Rex W. Black, 47, dialed 911 from his apartment about 4:30 p.m. and told a dispatcher that he had just shot his son, said Orem Police Lt. Bob Conner. The dispatcher then heard a single gunshot.Police arrived a few minutes later to find Black dead in the living room at 1274 N. State St., Apt. 4. His 22-year-old son, Tobias "Toby" Black, was dead in the kitchen. Both had suffered gunshot wounds to the head, Conner said.
A Chihuahua also died from a gunshot wound. An iguana police discovered in the apartment was not harmed.
Police found a Russian-made Makarov 9mm handgun near Rex Black's body. Conner said he didn't know who owned the gun.
Amy Nau, a close friend of Toby Black who gave him the dog named Loki, said the father and son were inseparable and had lived together the past eight years.
"They were very, very close," she said.
Nau can't imagine that anger or an argument precipitated the killing.
"I think if anything it was done out of love," she said. "Maybe Rex didn't want to die alone. That's one part that's hard to understand. I don't think it's fair."
Police have not come up with a reason for the shooting, either.
"It's a puzzle. The two people who know why it occurred are not here anymore," Conner said.
Tenants in the seven-unit motel-turned-apartments didn't know much about the Blacks. Next-door neighbor Jeff Ruble said they moved to the apartment less than a year ago. The father and son kept to themselves, he said.
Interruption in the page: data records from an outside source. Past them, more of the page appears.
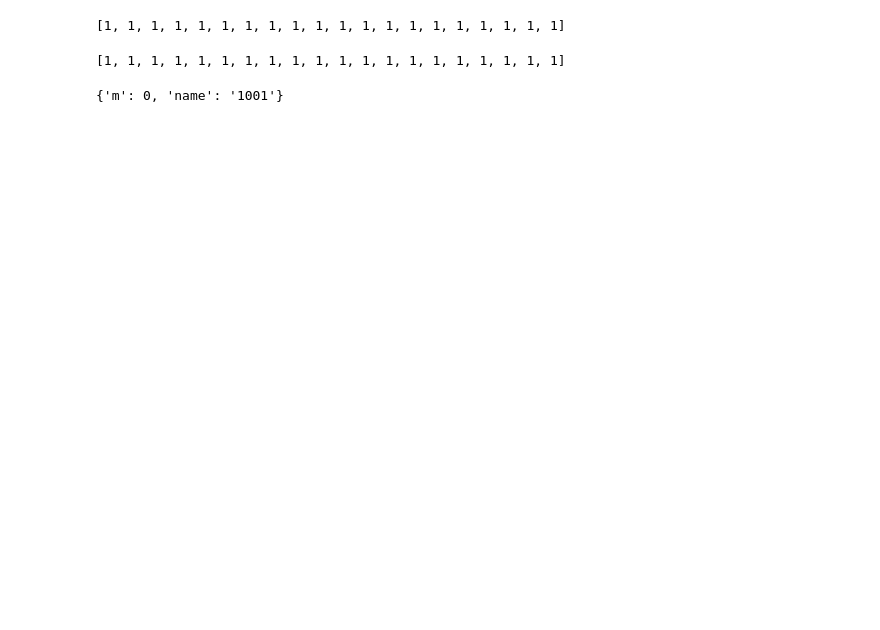
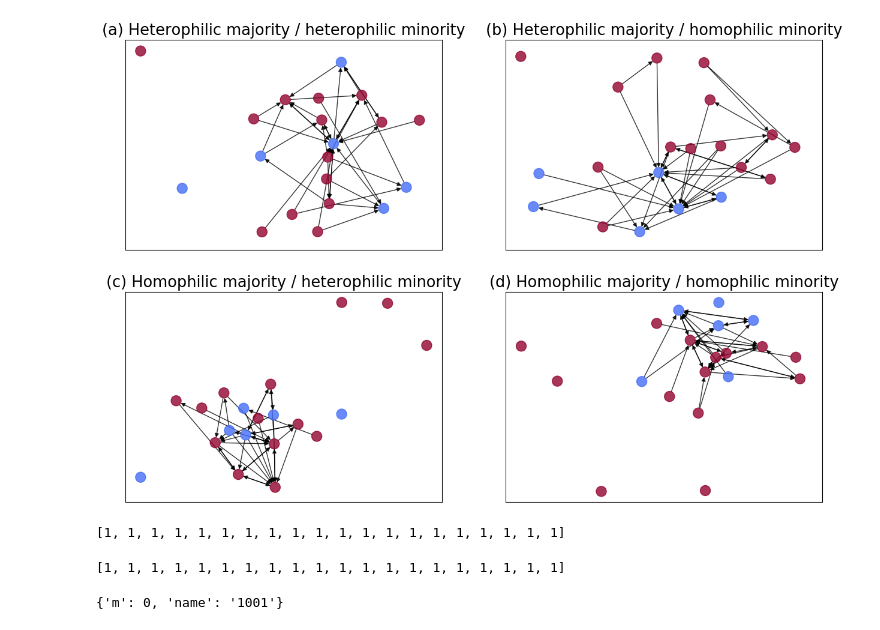
Before and after one commit to TDebono/disparate-exposure-link-recommendation, a Jupyter notebook: salsa.ipynb, the cells around one changed output. Saved outputs shown, nothing was run; the diff lists cells and outputs as text; code cells hidden in the pictures; blank space fills up the shorter version.

```diff
--- a/salsa.ipynb
+++ b/salsa.ipynb
@@ -14,3 +115,46 @@ import matplotlib.pyplot as plt
+# %%
+graphs = [g22, g28, g82, g88]
+titles = [
+    '(a) Heterophilic majority / heterophilic minority',
+    '(b) Heterophilic majority / homophilic minority',
+    '(c) Homophilic majority / heterophilic minority',
+    '(d) Homophilic majority / homophilic minority'
+]
+# %%
+import matplotlib.pylab as pylab
+params = {'legend.fontsize': 'x-large',
+          'figure.figsize': (15, 5),
+         'axes.labelsize': 'x-large',
+         'axes.titlesize':'18.5',
+         'xtick.labelsize':'x-large',
+         'ytick.labelsize':'x-large'}
+pylab.rcParams.update(params)
+# %%
+fig, axes = plt.subplots(nrows=2, ncols=2, figsize=(15, 10))
+ax = axes.flatten()
+
+for i in range(4):
+
+    nx.draw_networkx(
+        G=graphs[i],
+        pos=nx.spring_layout(graphs[i], iterations=10, scale=2),
+        labels=class_labels,
+        with_labels=False,
+        alpha=0.8,
+        node_size=150,
+        arrowsize=10,
+        width=1,
+        node_color=[color_map[graphs[i].nodes()[node]['m']] for node in graphs[i]],
+        ax=ax[i]
+    )
+
+    ax[i].set_title(titles[i])
+
+    # ax[i].set_axis_off()
+
+plt.show()
+# %% [output]
+[figure, added]
 # %%
 BIGNET = 11000
 EXT = '.gpickle'
```
Also changed, not shown: parts of 36 cells of this notebook, 44 other files.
Rex Black was a "nice guy," Ruble said, adding he didn't detect anything that might be troubling his neighbor. Ruble, who has lived at the apartments for four years, said he last saw Rex Black a day or two ago when they waved to each other in the parking lot.
"I was totally shocked to find out about this," said Charles Waggoner, Rex Black's boss at Burrelle Press Clipping Service. "We are saddened about this tragedy."
Toby Black took humanities and general studies courses at Utah Valley State College during the 1994-95 school year. Nau, who worked with Toby Black at Sears Teleservice Center, said he planned to go back to school and was most recently building log furniture for a local company. She described Toby Black as a fun person to be around.
"He was really funny and sarcastic."
The Blacks moved to Orem from Spanish Fork last July. Toby Black attended Spanish Fork High School, and those who knew him called him a "nice kid."
"He wasn't one to go off and do the really wild things. He just looked it," said Karen K. Payne, a former neighbor in Spanish Fork. "I can't believe any of this was Toby's idea."